For Benjamin Scheuer, the message his music embodies is more important than the mathematical form. That's not to say that his music doesn't have a strong conception of form, but the musicians are allowed their freedom within it. In the room of his oeuvre, one corner is devoted to Überzeichnungen, or the ‘re-writing’ of other music. In that corner, a pile of solo works and chamber music for live-instruments and tape steadily accumulates. That last – tape – is an important aspect. ‘Musicians converse with pre-recorded soundfiles in which they often play the same piece in an older version’, Scheuer explains. ‘The pieces were composed in several steps, in each of which the preceding stage was overwritten with new material.’ He builds his Überzeichnungen III up in layers, like a cake, in which 'the former layer still shimmers through the music'; he takes fragments from earlier movements from the same series and drapes new music over them.
‘We are able to listen to different stages of the development of the same material at the same time. Sometimes we hear an idea still in its first raw shape and at other times the sections of the music are a result of multiple layering and filtration.’

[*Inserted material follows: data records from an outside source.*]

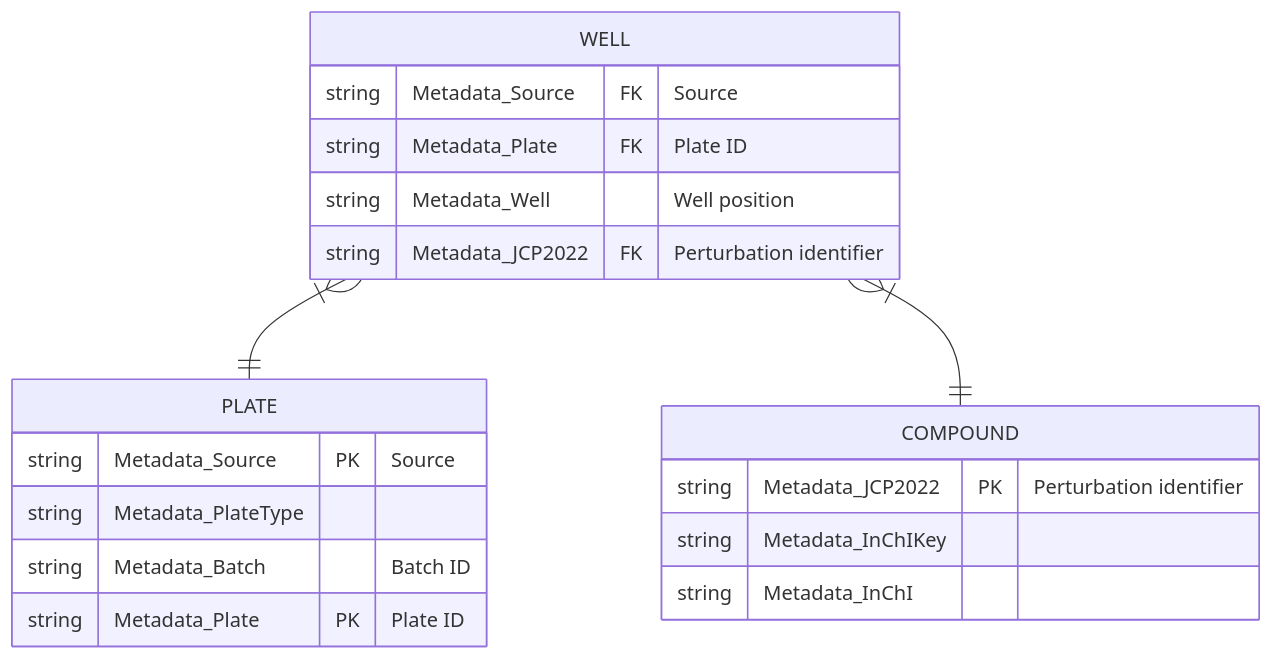
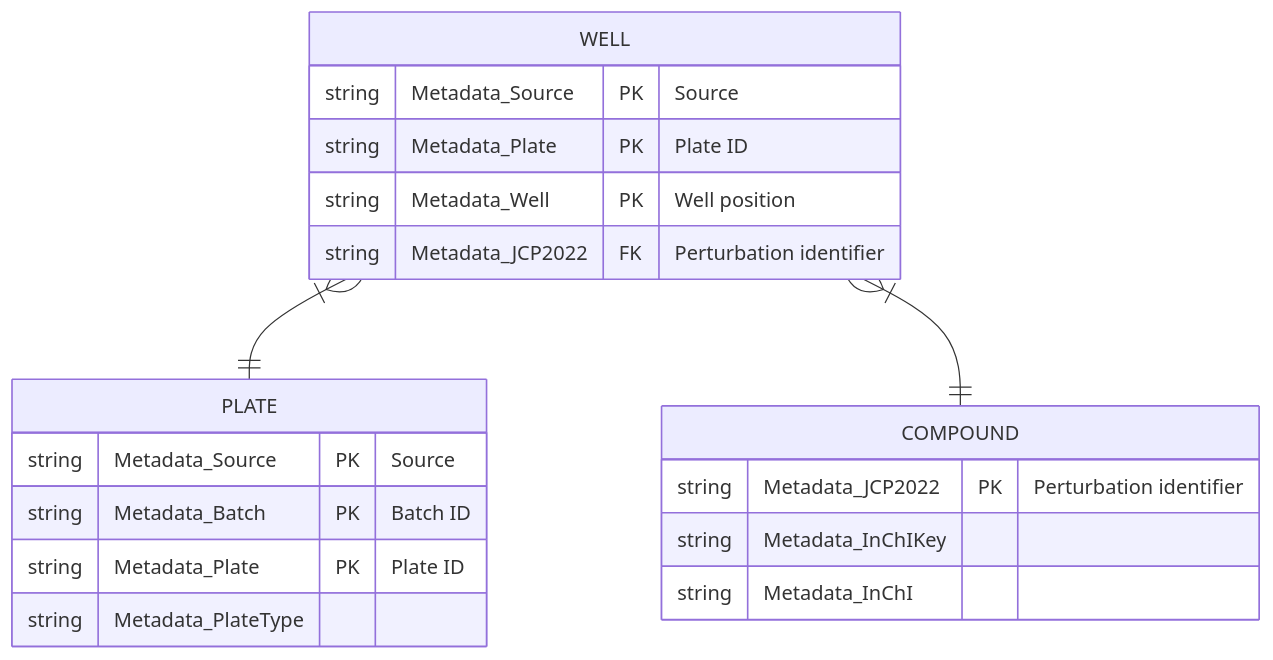
Before and after one commit to jump-cellpainting/datasets: the diagram in metadata/README.md, drawn with Mermaid.

````diff
--- a/metadata/README.md
+++ b/metadata/README.md
@@ -1,22 +1,22 @@
 ```mermaid
 erDiagram
     WELL }|--|| PLATE : ""
     WELL {
-        string Metadata_Source FK "Source"
-        string Metadata_Plate FK "Plate ID"
-        string Metadata_Well "Well position"
+        string Metadata_Source PK "Source"
+        string Metadata_Plate PK "Plate ID"
+        string Metadata_Well PK "Well position"
         string Metadata_JCP2022 FK "Perturbation identifier"
     }
     PLATE {
         string Metadata_Source PK "Source"
+        string Metadata_Batch PK "Batch ID"
+        string Metadata_Plate PK "Plate ID"
         string Metadata_PlateType
-        string Metadata_Batch "Batch ID"
-        string Metadata_Plate PK "Plate ID"
     }
     WELL }|--|| COMPOUND : ""
     COMPOUND {
         string Metadata_JCP2022 PK "Perturbation identifier"
         string Metadata_InChIKey
         string Metadata_InChI
     }
 ```
````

The reflections on earlier work can be seen in a brief quote from Scheuer's piano trio Werkstatt, which had its premier on 25 January 2012 in Hamburg, played by the Saguaro Trio. [...]
In reference books of 'Wichtige Wörter', 'Überzeichnungen' is assigned a range of meanings, including 'the exaggeration which is typical of the caricature'. Scheuer correctly identifies that element of caricature as a regularly returning aspect of his work. The musicians imitate the sound of a humming top in Überzeichnungen III and use 'the harmonic characteristics and timbre as the basis for new material', as he explains. A constantly developing organic structure is the result, in which the sound of the humming top, so illustrious here in the Netherlands, marks beginning and end of each cycle. Hence the subtitle 'Circles'.